With South Africa’s economy taking a substantial knock, it seems the country’s wealthier residents are leaving in search of greener pastures.
This can be seen in the report, 2020 Global Wealth Migration Review. The report is sponsored by the Mauritius based banking group, AfrAsia Bank, with data and findings in the report provided by the wealth intelligence firm, New World Health.
The report examines recent worldwide wealth migration trends and analyses the potential impact of the COVID-19 outbreak on wealth migration going forward.
The group explains that it compiles a global wealth migration review, as wealth migration figures are important to gauge a country’s economic health. It says, “For instance, if a country is losing a large number of high net worth individuals (HNWIs), it is probably due to serious problems in that country. It can also be a sign of bad things to come, as HNWIs are often the first people to leave – they have the means to leave, unlike middle-class citizens.”
In fact, the group adds that if one looks at any major country collapse in history, it is usually preceded by a migration of wealthy people away from that specific country.
When looking at the inflows and outflows of HNWIs, it seems that Australia is the biggest recipient of wealthy people moving to the country’s shores. Approximately 12 000 well-off people moved to the country over the past year.
Australia is followed by the United States with 10 800 affluent people making the states their home, with Switzerland and Canada placing in fourth and fifth place respectively.
Countries experiencing a high number of wealthy people leaving includes China, India and the Russian Federation. South Africa also falls into this list, with the report showing that just over 100 millionaires left our shores.

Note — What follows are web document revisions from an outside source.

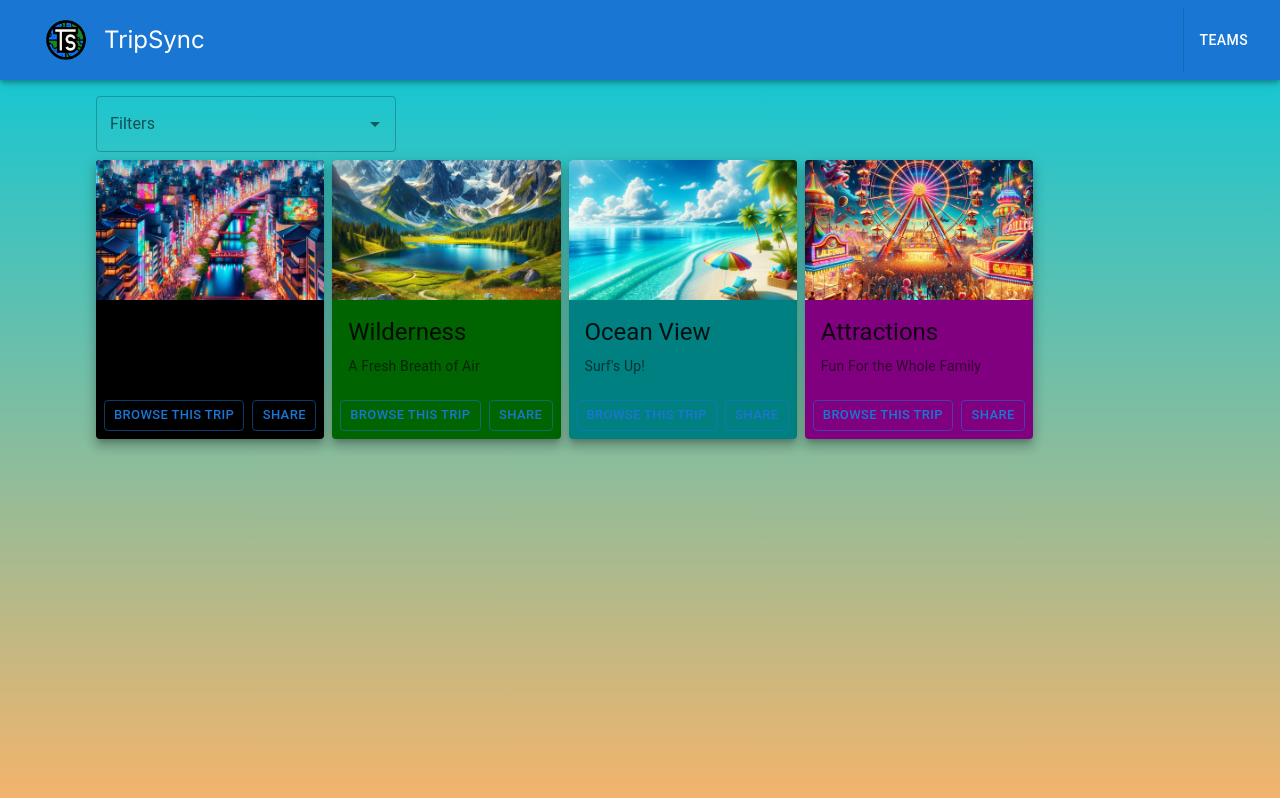
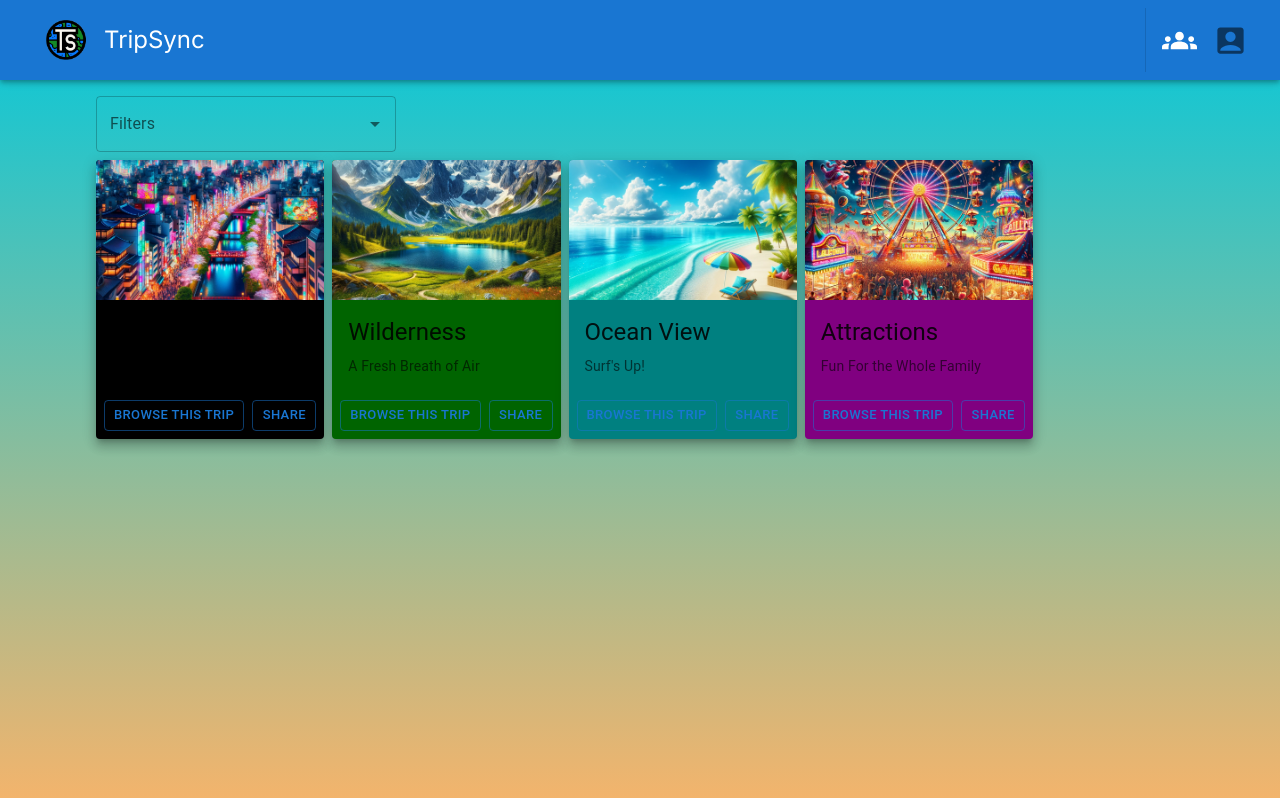
Before and after one commit to TripSync-App/frontend-webapp, a Next.js app: page / in a window 1280 px wide. Built offline with nearby package versions, Linux system fonts and the light colour scheme; sample sign-in values are in the browser's storage; a web font is replaced by a local one; what tailwindcss-animated would draw is missing.

Commit message:
wip: change navbar buttons to icons

```diff
--- a/src/app/components/NavBar.js
+++ b/src/app/components/NavBar.js
@@ -10,9 +10,11 @@ import {
   Typography,
   Avatar,
   Divider,
+  Tooltip,
 } from "@mui/material";
 import { useState } from "react";
 import { useRouter } from "next/navigation";
+import { AccountBox, Groups } from "@mui/icons-material";
 
 export default function NavBarComponent({ logo, pos }) {
   let [anchor, setAnchor] = useState(null);
@@ -47,29 +49,23 @@ export default function NavBarComponent({ logo, pos }) {
           <Box sx={{ flexGrow: 1 }} />
           <Divider orientation="vertical" variant="middle" flexItem />
           <span className="w-2" />
-          <Button
+          <Tooltip title="Manage Teams">
+            <IconButton
               id="team-button"
               color="inherit"
               aria-controls={open ? "team-menu" : undefined}
               aria-haspopup="true"
               aria-expanded={open ? "true" : undefined}
               onClick={handleNavClick}
-            sx={{ height: 75 }}
             >
-            Teams
-          </Button>
-          <Menu
-            id="team-menu"
-            anchorEl={anchor}
-            open={open}
-            onClose={handleClose}
-          >
-            <MenuList dense>
-              <MenuItem onClick={handleClose}>Manage Team Members</MenuItem>
-              <MenuItem onClick={handleClose}>Show Team Members</MenuItem>
-              <MenuItem onClick={handleClose}>Invite Team Member</MenuItem>
-            </MenuList>
-          </Menu>
+              <Groups fontSize="large"></Groups>
+            </IconButton>
+          </Tooltip>
+          <Tooltip title="Profile">
+            <IconButton>
+              <AccountBox fontSize="large"></AccountBox>
+            </IconButton>
+          </Tooltip>
         </Toolbar>
       </AppBar>
     </Box>
```
Lines whose indentation alone changed are shown as unchanged.
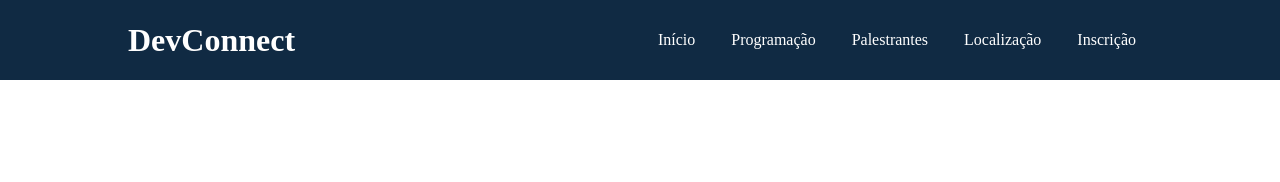
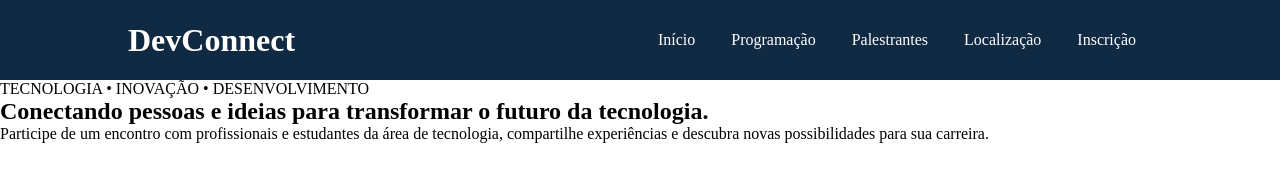
Before and after one commit to enzoamador-afk/devconnect, a plain HTML site: page index.html in a window 1280 px wide. Drawn offline with Linux system fonts and the light colour scheme.

Commit message:
feat: implementado main

```diff
--- a/index.html
+++ b/index.html
@@ -17,5 +17,15 @@
             <a href="" class="links">Inscrição</a>
         </div>
     </header>
+    <main>
+        <section id="principal">
+            <p>TECNOLOGIA • INOVAÇÃO • DESENVOLVIMENTO</p>
+            <h1>Conectando pessoas e ideias para transformar o futuro da tecnologia.</h1>
+            <p>Participe de um encontro com profissionais e estudantes da área de
+tecnologia, compartilhe experiências e descubra novas possibilidades para sua
+carreira.
+</p>
+        </section>
+    </main>
 </body>
 </html>
```
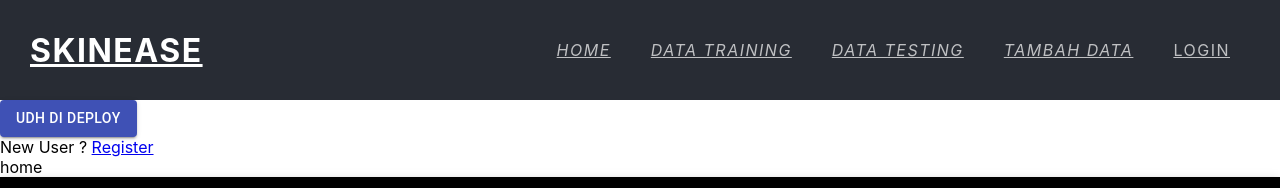
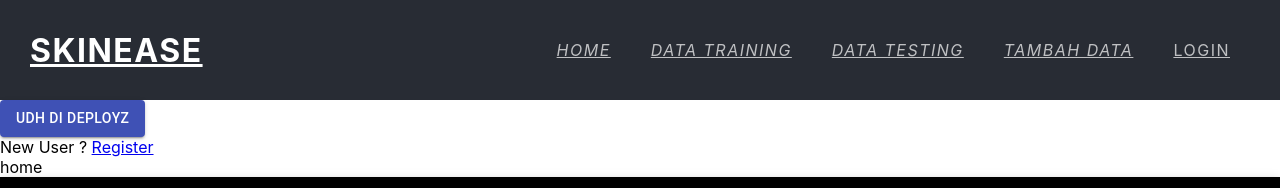
Before and after one commit to wilsons39/skinease, a React (Create React App) app: page / in a window 1280 px wide. Shown: the top 188 px of the page. Built offline with nearby package versions, Linux system fonts and the light colour scheme.

Commit message:
redirects

```diff
--- a/src/pages/Home/index.js
+++ b/src/pages/Home/index.js
@@ -6,7 +6,7 @@ const Home = () => {
     return (
         <div>
             <Button variant="contained" color="primary">
-                udh di deploy
+                udh di deployz
             </Button>
             <p>New User ? <Link to="/testData">Register</Link></p>
             <p>home</p>
```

According to the report, Portugal continues to attract a high number of wealthy people from South Africa, China, Brazil and Russia due popular investor visa program.
Common contributing factors to why HNWIs leave their mother countries include the following:
- Safety, especially women and children
- Financial concerns
- Schooling and education opportunities for their children
- Work and business opportunities
- Healthcare systems
- Oppressive governments
- Standard of living
Looking to the future and the pandemic, the report shows that in light of the coronavirus outbreak, it is likely to become more difficult to get HNWIs to buy into traditional investor visa programs. Therefore, as a result, many programs are now expected to reduce their entry requirements for 2020/2021.
Additionally, the group expects both Australia, the US and Switzerland to remain the preferred destinations for the affluent who are looking for a new place to call home.
As a number of South Africa’s more well-to-do citizens seek to leave the country, the question now stands, can the government ensure our economy doesn’t collapse further? Or are we on a oneway path?
Author: Quinton Boucher
Edited: Calvin Swemmer